Anthony Flint is a fellow at the Lincoln Institute of Land Policy, a think tank in Cambridge, Massachusetts. He is the author of Modern Man: The Life of Le Corbusier, Architect of Tomorrow and Wrestling with Moses: How Jane Jacobs Took On New York's Master Builder and Transformed the American City.
They used to be radicals, now they're establishment. Has it changed their approach to development?
WEST PALM BEACH, Fla. — The season, as it’s known, ended in April, leaving Lily Pulitzer-clad stragglers shopping for sunglasses on Worth Avenue and ordering the steak au poivre at Flagler's. Until this week, when the stomping grounds of the Kennedys, Donald Trump, and Rod Stewart are descended upon by an entirely different brand of aging rocker: the New Urbanist.
The 20th gathering of the Congress for the New Urbanism runs through the weekend here, and the milestone raises some interesting questions about what happens when a revolutionary movement reaches middle age – and indeed in the world of planning and especially real estate development, becomes part of the establishment.
In the late 1980s and early 1990s, New Urbanism was hitting the cover of Time as a grassroots architectural and design movement dead-set against auto-dependent suburban sprawl. CNU preached compact, walkable, mixed-use development, and traditional town planning principles for grid street layouts and user-friendly parks. It was back to the future, before World War II and the age of the automobile, before the soulless exurban tracts around cul-de-sacs, that arch-enemy of the connected landscape.
Radical. Audacious. Heretical. Until it became gospel.
Like its sister movement Smart Growth, New Urbanism – and here the disclaimer that I am a member of CNU, along with APA and ULI and other professional associations – is well-accepted by planners and especially developers, who see a magic formula for retail and a successor to the enclosed shopping mall; even corporate homebuilders like Toll Brothers and Lennar are skipping far-flung subdivisions for urban infill. Model projects are not much different from those publicized by the Urban Land Institute, from Maryland's Kentlands to the redevelopment of the Stapleton airport in Denver.

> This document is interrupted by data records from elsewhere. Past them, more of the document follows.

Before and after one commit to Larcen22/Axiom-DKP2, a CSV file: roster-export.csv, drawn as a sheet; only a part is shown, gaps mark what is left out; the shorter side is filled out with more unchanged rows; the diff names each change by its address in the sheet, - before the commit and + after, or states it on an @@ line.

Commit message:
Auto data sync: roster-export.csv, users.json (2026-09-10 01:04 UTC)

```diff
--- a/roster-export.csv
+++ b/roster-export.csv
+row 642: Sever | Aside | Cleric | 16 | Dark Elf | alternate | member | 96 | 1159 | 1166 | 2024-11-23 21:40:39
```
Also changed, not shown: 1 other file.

That’s not to say New Urbanism hasn’t had many critics. From the beginning the movement was mocked for being hegemonic in its own right, elitist and unaffordable, the “New Suburbanism,” or boutique sprawl. One of the first New Urbanist projects, Seaside, was famously the set for film The Truman Show, the story of a picture-perfect, scripted life. Empirical evidence was scarce that New Urbanist developments fostered any greater sense of community than conventional subdivisions. Modernism as foil could only go so far; the New Urbanist critiques made it seem as if, as one Harvard professor said, Le Corbusier-style horizontal windows were leading to the downfall of civilization.
What CNU has been looking for is some new foils. Property rights advocates, the Tea Party, and pro-suburbia commentators like Wendell Cox and Joel Kotkin provide some grist, but there are plenty of free-market libertarians in CNU, starting with the Miami based Cuban-American architect Andres Duany of DPZ. Duany has been enjoying picking fights with Harvard’s Charles Waldheim over the alternative approach to city-building, landscape urbanism. But it’s hard to imagine a more esoteric debate.

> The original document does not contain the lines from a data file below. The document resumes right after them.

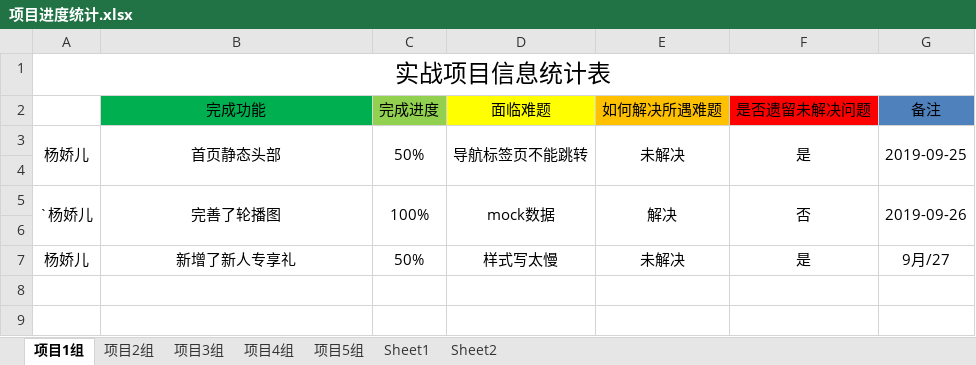
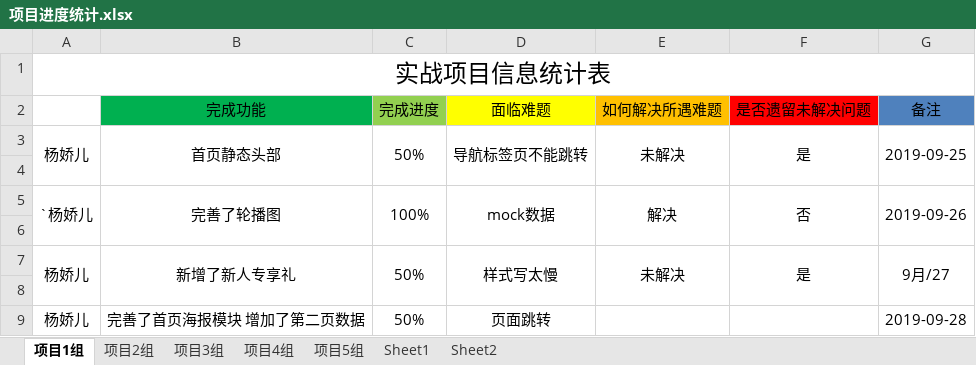
Before and after one commit to hope8spring/Vue-Netease, an Excel workbook: Vue-pre/资料/项目进度统计.xlsx, sheet 项目1组, drawn as a sheet; values as stored, in another font and other column widths than the file's, no borders; the diff names each change by its address in the sheet, - before the commit and + after, or states it on an @@ line.

```diff
--- a/Vue-pre/资料/项目进度统计.xlsx (sheet 项目1组)
+++ b/Vue-pre/资料/项目进度统计.xlsx (sheet 项目1组)
+A7:A8 merged
+B7:B8 merged
+C7:C8 merged
+D7:D8 merged
+E7:E8 merged
+F7:F8 merged
+G7:G8 merged
+row 8: (empty)
+row 9: 杨娇儿 | 完善了首页海报模块 增加了第二页数据 | 50% | 页面跳转 |  |  | 2019-09-28
```
Also changed, not shown: 6 other files.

Florida will be a good place to take stock. The mayor of West Palm Beach famously embraced New Urbanism, and its revitalized downtown is a huge success. Miami adopted a form-based code of the kind CNU advocates – zoning more concerned with the collection of buildings than the use that goes on inside of them. Things like zoning and building codes remain a dreary but entirely necessary business for more sustainable cities. Plenty of places still forbid residential over retail in downtowns, or have ridiculous minimum parking requirements.
“If the first phase of CNU has culminated in a broader culture acceptance of urbanism as a force for good, the second phase will be defined by successfully pushing for policy and design reform that actually allows urbanism to get built,” says CNU president John Norquist, a former mayor of Milwaukee.
Big foundations like Rockefeller, Ford, and Kresge are supporting transit and see urbanism as the setting for advancing social justice. Others see great public health benefits. A big focus is to get at the anti-urban policies and standards and rules at the federal, state and local level, Norquist says.
If that sounds like nitty-gritty implementation, and a little bit nerdy, too, CNU has always had a mix of rock-star designers and those among the 1,500 architects, designers, planners, elected officials, developers and others expected for the conference, who like nothing better than a lengthy debate on the merits of different varieties of shade trees.
Still, as unglamorous as it is, re-writing the owner’s manual for urbanism makes sense. It’s what another architectural movement – the Congress International Architecture Moderne (CIAM), after which CNU is modeled – did. Leaders like Le Corbusier and Walter Gropius wasted little time embedding modernism in codes and academic curricula.
CNU is trying to undo the damage of expressways, separated-use zoning, and the destruction of the building craft fostered by CIAM, says Norquist. That means changing the rules put in place over a half-century: fighting fire with fire.
CIAM is an apt comparison, a messy, democratic organization, with a mission and a charter, but led by big and disparate egos. Notably, they put themselves out of business after about 30 years. The leaders saw that the seeds of modernism had been sown.
By that reckoning, to make change, if not stay relevant, CNU has about 10 more years to go.